[Instructions for the task]
The records that follow are to be reproduced verbatim.
______
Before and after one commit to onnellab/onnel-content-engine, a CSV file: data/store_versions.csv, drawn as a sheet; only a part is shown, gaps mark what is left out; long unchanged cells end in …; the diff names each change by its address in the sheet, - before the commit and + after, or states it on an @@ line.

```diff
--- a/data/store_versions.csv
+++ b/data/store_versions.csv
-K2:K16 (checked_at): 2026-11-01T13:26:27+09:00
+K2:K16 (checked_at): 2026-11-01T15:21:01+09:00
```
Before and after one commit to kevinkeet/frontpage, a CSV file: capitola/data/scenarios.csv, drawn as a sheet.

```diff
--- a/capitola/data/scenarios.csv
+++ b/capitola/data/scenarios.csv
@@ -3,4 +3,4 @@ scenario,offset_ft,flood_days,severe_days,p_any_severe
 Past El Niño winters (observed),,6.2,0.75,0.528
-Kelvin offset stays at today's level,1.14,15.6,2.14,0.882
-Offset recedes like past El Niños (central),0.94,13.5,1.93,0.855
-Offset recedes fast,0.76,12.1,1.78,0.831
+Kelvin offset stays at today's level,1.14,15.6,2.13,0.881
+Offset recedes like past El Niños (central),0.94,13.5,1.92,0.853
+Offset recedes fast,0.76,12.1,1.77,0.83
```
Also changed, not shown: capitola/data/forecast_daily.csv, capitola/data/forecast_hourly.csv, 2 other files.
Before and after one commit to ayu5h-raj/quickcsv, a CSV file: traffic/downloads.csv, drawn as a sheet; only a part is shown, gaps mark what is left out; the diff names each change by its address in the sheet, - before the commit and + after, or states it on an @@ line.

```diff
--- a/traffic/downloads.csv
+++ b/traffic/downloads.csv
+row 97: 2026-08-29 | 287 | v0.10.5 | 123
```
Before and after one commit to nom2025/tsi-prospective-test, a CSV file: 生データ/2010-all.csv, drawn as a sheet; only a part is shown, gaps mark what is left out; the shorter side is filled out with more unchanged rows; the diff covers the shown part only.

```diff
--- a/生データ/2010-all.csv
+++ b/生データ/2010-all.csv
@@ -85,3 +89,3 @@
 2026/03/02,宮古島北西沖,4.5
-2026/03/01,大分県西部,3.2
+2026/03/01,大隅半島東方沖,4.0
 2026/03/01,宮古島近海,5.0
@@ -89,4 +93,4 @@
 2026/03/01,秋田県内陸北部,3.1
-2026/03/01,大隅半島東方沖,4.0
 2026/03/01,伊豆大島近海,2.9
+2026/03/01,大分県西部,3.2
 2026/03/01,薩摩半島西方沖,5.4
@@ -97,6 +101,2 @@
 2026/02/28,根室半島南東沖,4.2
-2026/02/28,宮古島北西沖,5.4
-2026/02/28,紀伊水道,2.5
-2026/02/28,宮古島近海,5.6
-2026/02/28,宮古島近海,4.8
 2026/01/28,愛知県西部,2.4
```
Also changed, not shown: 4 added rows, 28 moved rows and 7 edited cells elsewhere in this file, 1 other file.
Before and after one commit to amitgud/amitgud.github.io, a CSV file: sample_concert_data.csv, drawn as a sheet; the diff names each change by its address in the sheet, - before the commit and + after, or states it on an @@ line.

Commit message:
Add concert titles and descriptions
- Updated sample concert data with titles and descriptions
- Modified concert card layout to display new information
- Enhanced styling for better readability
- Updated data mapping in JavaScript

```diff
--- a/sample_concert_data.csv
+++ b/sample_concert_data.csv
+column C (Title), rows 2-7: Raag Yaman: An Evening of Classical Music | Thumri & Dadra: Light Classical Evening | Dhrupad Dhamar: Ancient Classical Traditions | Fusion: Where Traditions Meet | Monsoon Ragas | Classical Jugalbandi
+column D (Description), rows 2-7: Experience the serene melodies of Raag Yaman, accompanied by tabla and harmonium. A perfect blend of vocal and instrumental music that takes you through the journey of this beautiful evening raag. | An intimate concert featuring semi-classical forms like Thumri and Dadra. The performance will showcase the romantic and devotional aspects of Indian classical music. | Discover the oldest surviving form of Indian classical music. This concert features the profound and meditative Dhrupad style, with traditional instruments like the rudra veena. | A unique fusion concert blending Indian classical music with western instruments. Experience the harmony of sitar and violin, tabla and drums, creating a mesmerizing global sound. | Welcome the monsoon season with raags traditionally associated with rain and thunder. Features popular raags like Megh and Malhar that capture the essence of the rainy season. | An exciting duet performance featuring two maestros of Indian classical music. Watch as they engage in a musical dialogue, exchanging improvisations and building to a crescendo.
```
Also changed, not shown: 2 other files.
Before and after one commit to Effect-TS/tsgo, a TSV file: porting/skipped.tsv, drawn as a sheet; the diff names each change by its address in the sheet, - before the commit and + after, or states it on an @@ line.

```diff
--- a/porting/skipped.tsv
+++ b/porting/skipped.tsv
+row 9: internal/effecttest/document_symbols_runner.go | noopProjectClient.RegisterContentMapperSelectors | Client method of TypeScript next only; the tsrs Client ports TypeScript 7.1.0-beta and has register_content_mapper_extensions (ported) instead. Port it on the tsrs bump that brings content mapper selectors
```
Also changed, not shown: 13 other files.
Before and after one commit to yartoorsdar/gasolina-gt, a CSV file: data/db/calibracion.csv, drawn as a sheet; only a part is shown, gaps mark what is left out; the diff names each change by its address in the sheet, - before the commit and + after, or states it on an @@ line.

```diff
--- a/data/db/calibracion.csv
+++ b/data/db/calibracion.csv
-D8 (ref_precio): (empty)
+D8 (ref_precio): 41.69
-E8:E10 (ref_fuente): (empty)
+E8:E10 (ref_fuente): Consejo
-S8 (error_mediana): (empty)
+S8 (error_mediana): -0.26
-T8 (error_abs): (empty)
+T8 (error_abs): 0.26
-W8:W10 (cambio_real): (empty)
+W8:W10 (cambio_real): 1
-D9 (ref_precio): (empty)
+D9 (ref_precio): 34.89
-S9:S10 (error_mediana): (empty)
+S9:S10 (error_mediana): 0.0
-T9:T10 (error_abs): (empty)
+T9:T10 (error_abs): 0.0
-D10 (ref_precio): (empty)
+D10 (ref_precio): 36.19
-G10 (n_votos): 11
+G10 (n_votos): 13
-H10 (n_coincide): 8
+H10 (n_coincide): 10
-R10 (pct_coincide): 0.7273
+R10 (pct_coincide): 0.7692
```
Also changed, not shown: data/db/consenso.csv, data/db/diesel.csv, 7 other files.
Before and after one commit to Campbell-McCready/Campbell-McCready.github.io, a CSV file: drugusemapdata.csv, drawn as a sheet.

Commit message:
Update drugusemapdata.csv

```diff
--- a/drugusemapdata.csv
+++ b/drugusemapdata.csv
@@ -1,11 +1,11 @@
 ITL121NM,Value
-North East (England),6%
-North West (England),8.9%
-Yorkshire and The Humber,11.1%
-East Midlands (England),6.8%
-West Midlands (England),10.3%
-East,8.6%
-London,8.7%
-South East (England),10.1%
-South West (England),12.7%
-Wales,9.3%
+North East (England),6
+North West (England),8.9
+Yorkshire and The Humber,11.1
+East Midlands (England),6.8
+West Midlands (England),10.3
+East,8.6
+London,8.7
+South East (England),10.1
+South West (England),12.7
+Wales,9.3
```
______
[Response below]
Before and after one commit to onnellab/onnel-content-engine, a CSV file: data/store_versions.csv, drawn as a sheet; only a part is shown, gaps mark what is left out; long unchanged cells end in …; the diff names each change by its address in the sheet, - before the commit and + after, or states it on an @@ line.

```diff
--- a/data/store_versions.csv
+++ b/data/store_versions.csv
-K2:K16 (checked_at): 2026-11-01T13:26:27+09:00
+K2:K16 (checked_at): 2026-11-01T15:21:01+09:00
```
Before and after one commit to kevinkeet/frontpage, a CSV file: capitola/data/scenarios.csv, drawn as a sheet.

```diff
--- a/capitola/data/scenarios.csv
+++ b/capitola/data/scenarios.csv
@@ -3,4 +3,4 @@ scenario,offset_ft,flood_days,severe_days,p_any_severe
 Past El Niño winters (observed),,6.2,0.75,0.528
-Kelvin offset stays at today's level,1.14,15.6,2.14,0.882
-Offset recedes like past El Niños (central),0.94,13.5,1.93,0.855
-Offset recedes fast,0.76,12.1,1.78,0.831
+Kelvin offset stays at today's level,1.14,15.6,2.13,0.881
+Offset recedes like past El Niños (central),0.94,13.5,1.92,0.853
+Offset recedes fast,0.76,12.1,1.77,0.83
```
Also changed, not shown: capitola/data/forecast_daily.csv, capitola/data/forecast_hourly.csv, 2 other files.
Before and after one commit to ayu5h-raj/quickcsv, a CSV file: traffic/downloads.csv, drawn as a sheet; only a part is shown, gaps mark what is left out; the diff names each change by its address in the sheet, - before the commit and + after, or states it on an @@ line.

```diff
--- a/traffic/downloads.csv
+++ b/traffic/downloads.csv
+row 97: 2026-08-29 | 287 | v0.10.5 | 123
```
Before and after one commit to nom2025/tsi-prospective-test, a CSV file: 生データ/2010-all.csv, drawn as a sheet; only a part is shown, gaps mark what is left out; the shorter side is filled out with more unchanged rows; the diff covers the shown part only.

```diff
--- a/生データ/2010-all.csv
+++ b/生データ/2010-all.csv
@@ -85,3 +89,3 @@
 2026/03/02,宮古島北西沖,4.5
-2026/03/01,大分県西部,3.2
+2026/03/01,大隅半島東方沖,4.0
 2026/03/01,宮古島近海,5.0
@@ -89,4 +93,4 @@
 2026/03/01,秋田県内陸北部,3.1
-2026/03/01,大隅半島東方沖,4.0
 2026/03/01,伊豆大島近海,2.9
+2026/03/01,大分県西部,3.2
 2026/03/01,薩摩半島西方沖,5.4
@@ -97,6 +101,2 @@
 2026/02/28,根室半島南東沖,4.2
-2026/02/28,宮古島北西沖,5.4
-2026/02/28,紀伊水道,2.5
-2026/02/28,宮古島近海,5.6
-2026/02/28,宮古島近海,4.8
 2026/01/28,愛知県西部,2.4
```
Also changed, not shown: 4 added rows, 28 moved rows and 7 edited cells elsewhere in this file, 1 other file.
Before and after one commit to amitgud/amitgud.github.io, a CSV file: sample_concert_data.csv, drawn as a sheet; the diff names each change by its address in the sheet, - before the commit and + after, or states it on an @@ line.

Commit message:
Add concert titles and descriptions
- Updated sample concert data with titles and descriptions
- Modified concert card layout to display new information
- Enhanced styling for better readability
- Updated data mapping in JavaScript

```diff
--- a/sample_concert_data.csv
+++ b/sample_concert_data.csv
+column C (Title), rows 2-7: Raag Yaman: An Evening of Classical Music | Thumri & Dadra: Light Classical Evening | Dhrupad Dhamar: Ancient Classical Traditions | Fusion: Where Traditions Meet | Monsoon Ragas | Classical Jugalbandi
+column D (Description), rows 2-7: Experience the serene melodies of Raag Yaman, accompanied by tabla and harmonium. A perfect blend of vocal and instrumental music that takes you through the journey of this beautiful evening raag. | An intimate concert featuring semi-classical forms like Thumri and Dadra. The performance will showcase the romantic and devotional aspects of Indian classical music. | Discover the oldest surviving form of Indian classical music. This concert features the profound and meditative Dhrupad style, with traditional instruments like the rudra veena. | A unique fusion concert blending Indian classical music with western instruments. Experience the harmony of sitar and violin, tabla and drums, creating a mesmerizing global sound. | Welcome the monsoon season with raags traditionally associated with rain and thunder. Features popular raags like Megh and Malhar that capture the essence of the rainy season. | An exciting duet performance featuring two maestros of Indian classical music. Watch as they engage in a musical dialogue, exchanging improvisations and building to a crescendo.
```
Also changed, not shown: 2 other files.
Before and after one commit to Effect-TS/tsgo, a TSV file: porting/skipped.tsv, drawn as a sheet; the diff names each change by its address in the sheet, - before the commit and + after, or states it on an @@ line.

```diff
--- a/porting/skipped.tsv
+++ b/porting/skipped.tsv
+row 9: internal/effecttest/document_symbols_runner.go | noopProjectClient.RegisterContentMapperSelectors | Client method of TypeScript next only; the tsrs Client ports TypeScript 7.1.0-beta and has register_content_mapper_extensions (ported) instead. Port it on the tsrs bump that brings content mapper selectors
```
Also changed, not shown: 13 other files.
Before and after one commit to yartoorsdar/gasolina-gt, a CSV file: data/db/calibracion.csv, drawn as a sheet; only a part is shown, gaps mark what is left out; the diff names each change by its address in the sheet, - before the commit and + after, or states it on an @@ line.

```diff
--- a/data/db/calibracion.csv
+++ b/data/db/calibracion.csv
-D8 (ref_precio): (empty)
+D8 (ref_precio): 41.69
-E8:E10 (ref_fuente): (empty)
+E8:E10 (ref_fuente): Consejo
-S8 (error_mediana): (empty)
+S8 (error_mediana): -0.26
-T8 (error_abs): (empty)
+T8 (error_abs): 0.26
-W8:W10 (cambio_real): (empty)
+W8:W10 (cambio_real): 1
-D9 (ref_precio): (empty)
+D9 (ref_precio): 34.89
-S9:S10 (error_mediana): (empty)
+S9:S10 (error_mediana): 0.0
-T9:T10 (error_abs): (empty)
+T9:T10 (error_abs): 0.0
-D10 (ref_precio): (empty)
+D10 (ref_precio): 36.19
-G10 (n_votos): 11
+G10 (n_votos): 13
-H10 (n_coincide): 8
+H10 (n_coincide): 10
-R10 (pct_coincide): 0.7273
+R10 (pct_coincide): 0.7692
```
Also changed, not shown: data/db/consenso.csv, data/db/diesel.csv, 7 other files.
Before and after one commit to Campbell-McCready/Campbell-McCready.github.io, a CSV file: drugusemapdata.csv, drawn as a sheet.

Commit message:
Update drugusemapdata.csv

```diff
--- a/drugusemapdata.csv
+++ b/drugusemapdata.csv
@@ -1,11 +1,11 @@
 ITL121NM,Value
-North East (England),6%
-North West (England),8.9%
-Yorkshire and The Humber,11.1%
-East Midlands (England),6.8%
-West Midlands (England),10.3%
-East,8.6%
-London,8.7%
-South East (England),10.1%
-South West (England),12.7%
-Wales,9.3%
+North East (England),6
+North West (England),8.9
+Yorkshire and The Humber,11.1
+East Midlands (England),6.8
+West Midlands (England),10.3
+East,8.6
+London,8.7
+South East (England),10.1
+South West (England),12.7
+Wales,9.3
```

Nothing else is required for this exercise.